There is this moment that all designers experience, this I must draw moment particular to those who make things for a living. In addition to experiencing it myself at least weekly, I saw it a lot when I first started interning at design firms. You know the deal, you're sitting at a conference table or desk, talking, and then all of a sudden the designer's head starts swiveling while s/he looks for the nearest writing utensil and paperlike surface. They grab whatever's on hand—pen, pencil, lipstick, doesn't matter—and start banging out a sketch on paper, paper towel, back of a takeout menu, doesn't matter.

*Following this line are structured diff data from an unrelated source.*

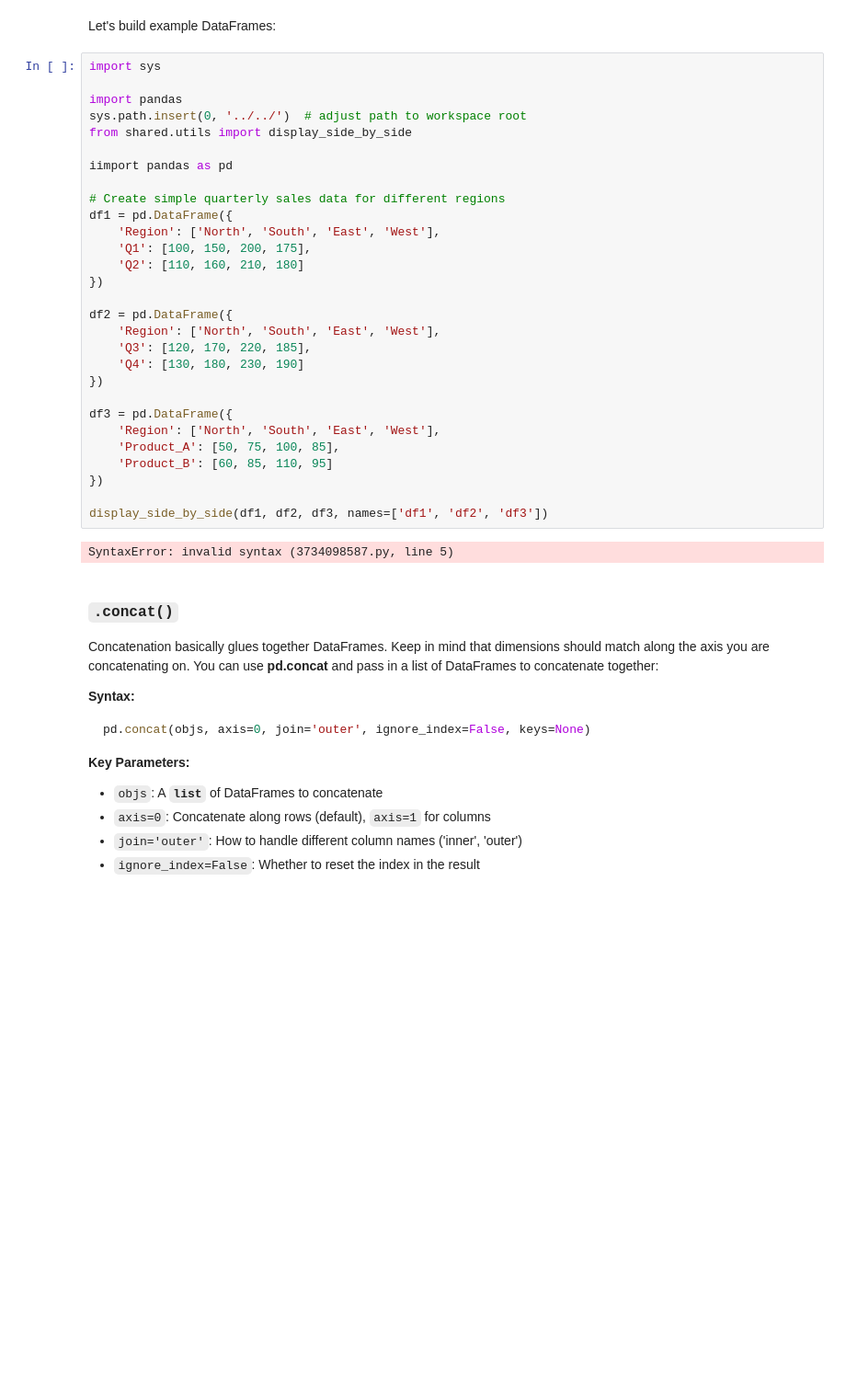
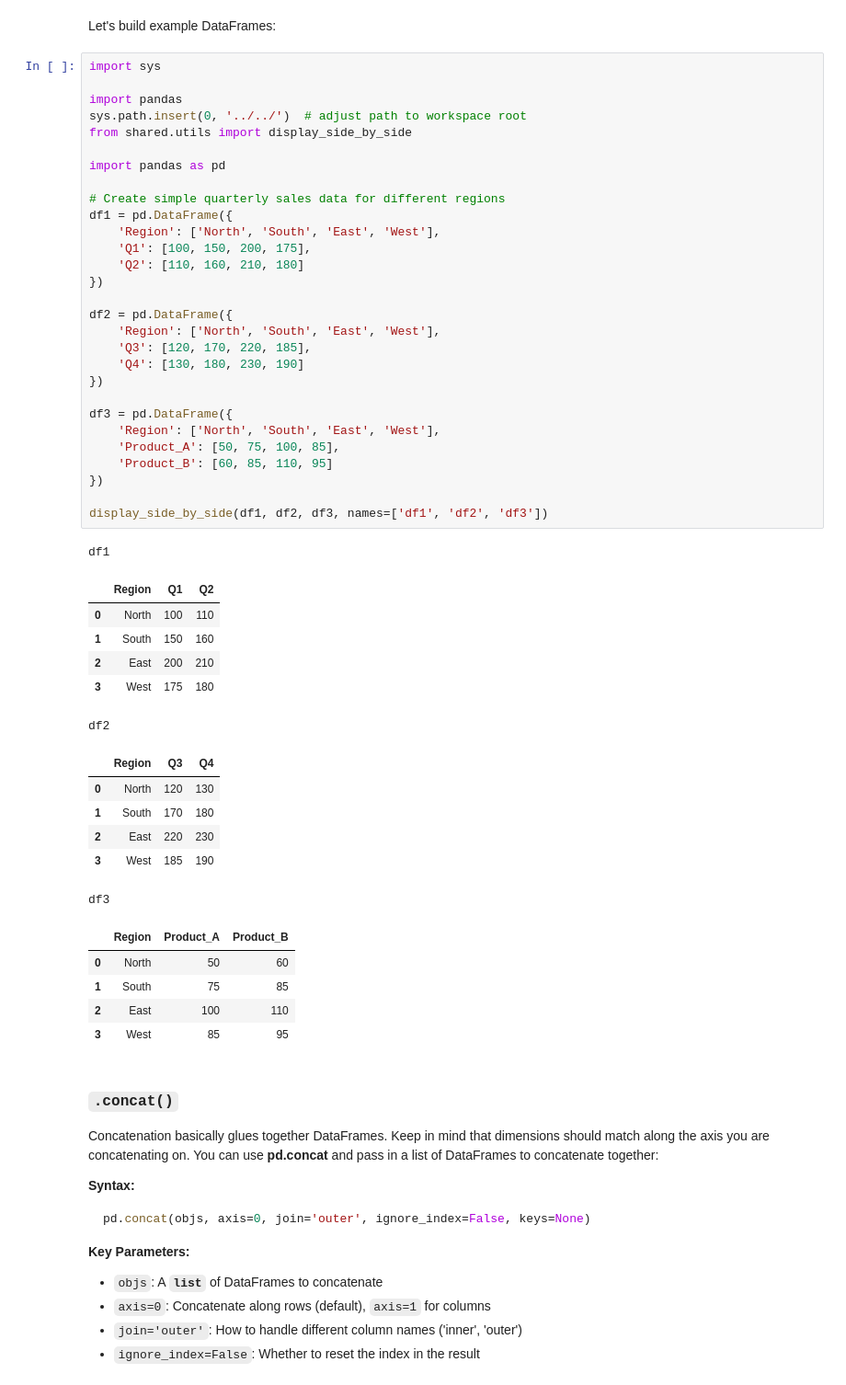
Before and after one commit to tychen742/dsm, a Jupyter notebook: chapters/04-pandas/0405-data-operations.ipynb, the cells around one changed output. Shown at 92% size. Saved outputs shown, nothing was run; the diff lists cells and outputs as text; blank space fills up the shorter version.

```diff
--- a/chapters/04-pandas/0405-data-operations.ipynb
+++ b/chapters/04-pandas/0405-data-operations.ipynb
@@ -57,34 +57,51 @@ Let's build example DataFrames:
 # %%
 import sys
 
 import pandas
 sys.path.insert(0, '../../')  # adjust path to workspace root
 from shared.utils import display_side_by_side
 
-iimport pandas as pd
+import pandas as pd
 
 # Create simple quarterly sales data for different regions
 df1 = pd.DataFrame({
     'Region': ['North', 'South', 'East', 'West'],
     'Q1': [100, 150, 200, 175],
     'Q2': [110, 160, 210, 180]
 })
 
 df2 = pd.DataFrame({
     'Region': ['North', 'South', 'East', 'West'],
     'Q3': [120, 170, 220, 185],
     'Q4': [130, 180, 230, 190]
 })
 
 df3 = pd.DataFrame({
     'Region': ['North', 'South', 'East', 'West'],
     'Product_A': [50, 75, 100, 85],
     'Product_B': [60, 85, 110, 95]
 })
 
 display_side_by_side(df1, df2, df3, names=['df1', 'df2', 'df3'])
 # %% [output]
-SyntaxError: invalid syntax (3734098587.py, line 5)
+df1
+|  | Region | Q1 | Q2 |
+| 0 | North | 100 | 110 |
+| 1 | South | 150 | 160 |
+| 2 | East | 200 | 210 |
+| 3 | West | 175 | 180 |
+df2
+|  | Region | Q3 | Q4 |
+| 0 | North | 120 | 130 |
+| 1 | South | 170 | 180 |
+| 2 | East | 220 | 230 |
+| 3 | West | 185 | 190 |
+df3
+|  | Region | Product_A | Product_B |
+| 0 | North | 50 | 60 |
+| 1 | South | 75 | 85 |
+| 2 | East | 100 | 110 |
+| 3 | West | 85 | 95 |
 # %% [markdown]
 ### `.concat()`
 
```
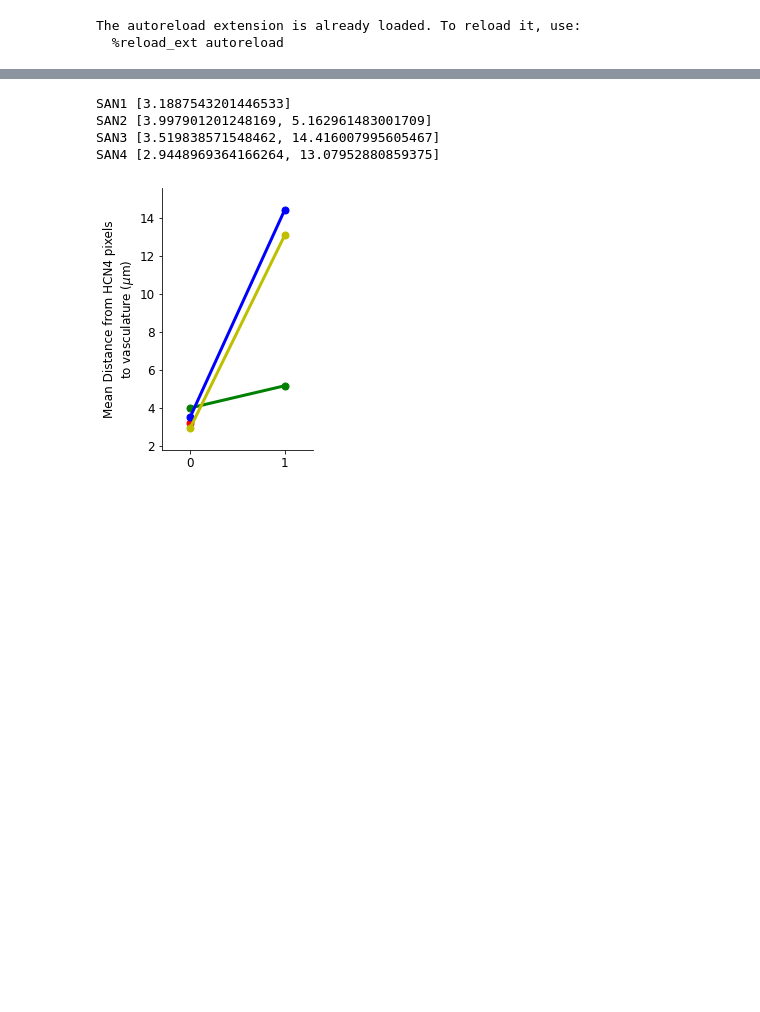
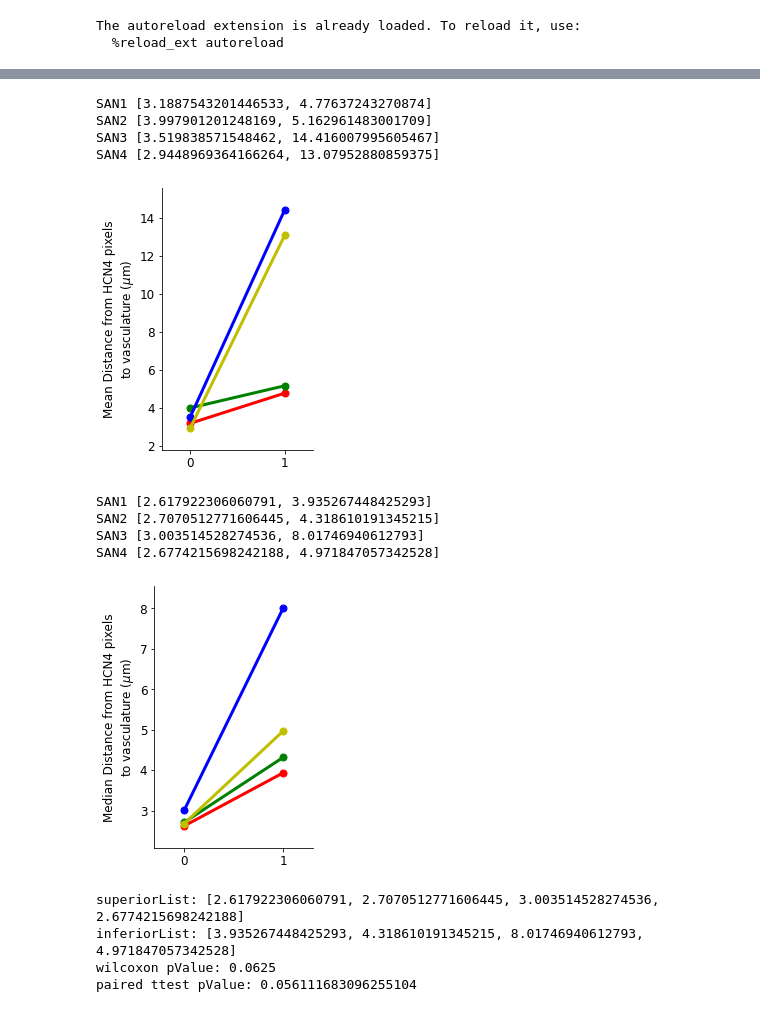
Before and after one commit to cudmore/saNode, a Jupyter notebook: notebooks/manuscript-20201103.ipynb, the cells around one changed output, grey strips where cells are left out. Saved outputs shown, nothing was run; the diff lists cells and outputs as text; code cells hidden in the pictures; blank space fills up the shorter version.

```diff
--- a/notebooks/manuscript-20201103.ipynb
+++ b/notebooks/manuscript-20201103.ipynb
@@ -26,14 +61,51 @@ SAN4 [23.74271958963223, 14.501648906458128]
 # %%
 # this requires a file
 #os.path.isfile('saNode/hcn4-Distance-Result.csv')
 
-aicsPlot.plotMeanDist(csvFile='../hcn4-Distance-Result.csv')
+superiorList, inferiorList = aicsPlot.plotMeanDist(csvFile='../hcn4-Distance-Result.csv', statCol='mean')
+superiorList, inferiorList = aicsPlot.plotMeanDist(csvFile='../hcn4-Distance-Result.csv', statCol='median')
 # %% [output]
-SAN1 [3.1887543201446533]
+SAN1 [3.1887543201446533, 4.77637243270874]
 SAN2 [3.997901201248169, 5.162961483001709]
 SAN3 [3.519838571548462, 14.416007995605467]
 SAN4 [2.9448969364166264, 13.07952880859375]
-[figure, old version]
+[figure, new version]
+SAN1 [2.617922306060791, 3.935267448425293]
+SAN2 [2.7070512771606445, 4.318610191345215]
+SAN3 [3.003514528274536, 8.01746940612793]
+SAN4 [2.6774215698242188, 4.971847057342528]
+[figure, added]
+# %%
+# do stats on return from aicsPlot.plotMaskDensity
+
+def getStats(theList):
+    theMean = np.nanmean(theList)
+    theStd = np.nanstd(theList)
+    theN = len(theList)
+    theSem = theStd / math.sqrt(theN)
+    return theMean, theStd, theN, theSem
+
+# get mean/sd/n from each superior/inferior
+sMean, sStd, sSem, sN = getStats(superiorList)
+iMean, iStd, iSem, iN = getStats(inferiorList)
+
+print('superiorList:', superiorList)
+print('inferiorList:', inferiorList)
+
+# do stats
+import scipy
+alternative = 'less' #(“two-sided”, “greater”, “less”)
+mode = 'exact'
+stat, pValue = scipy.stats.wilcoxon(x=superiorList, y=inferiorList, alternative=alternative, mode=mode)
+print('wilcoxon pValue:', pValue)
+
+stat, pValue = scipy.stats.ttest_rel(superiorList, inferiorList)
+print('paired ttest pValue:', pValue)
+# %% [output]
+superiorList: [2.617922306060791, 2.7070512771606445, 3.003514528274536, 2.6774215698242188]
+inferiorList: [3.935267448425293, 4.318610191345215, 8.01746940612793, 4.971847057342528]
+wilcoxon pValue: 0.0625
+paired ttest pValue: 0.056111683096255104
 # %%
 # SAN2
 '''
```
Also changed, not shown: parts of 15 cells of this notebook, 14 other files.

"Doesn't matter" being the operative words, as designers can and do draw on anything, giving us the trope of the brilliant napkin sketch. So I'm always a little skeptical when I see sketchbooks dedicated to a particular type of drawing, since all we really need is blank paper. But perhaps the I DRAW CARS Sketchbook & Reference Guide, above, is different by virtue of the "Reference Guide" part? It aims to increase its utility to automotive designers by...
...pairing commonly used industry reference materials with a ubiquitous and iconic moleskine sketchbook form. Contents include global automotive brands, global design schools, global auto show dates and locations, reference materials in both print and web format, commonly used proportions and packages, and 100+ pages of templates to practice with.
Useful, or gimmick? Please let us know your thoughts in the comments.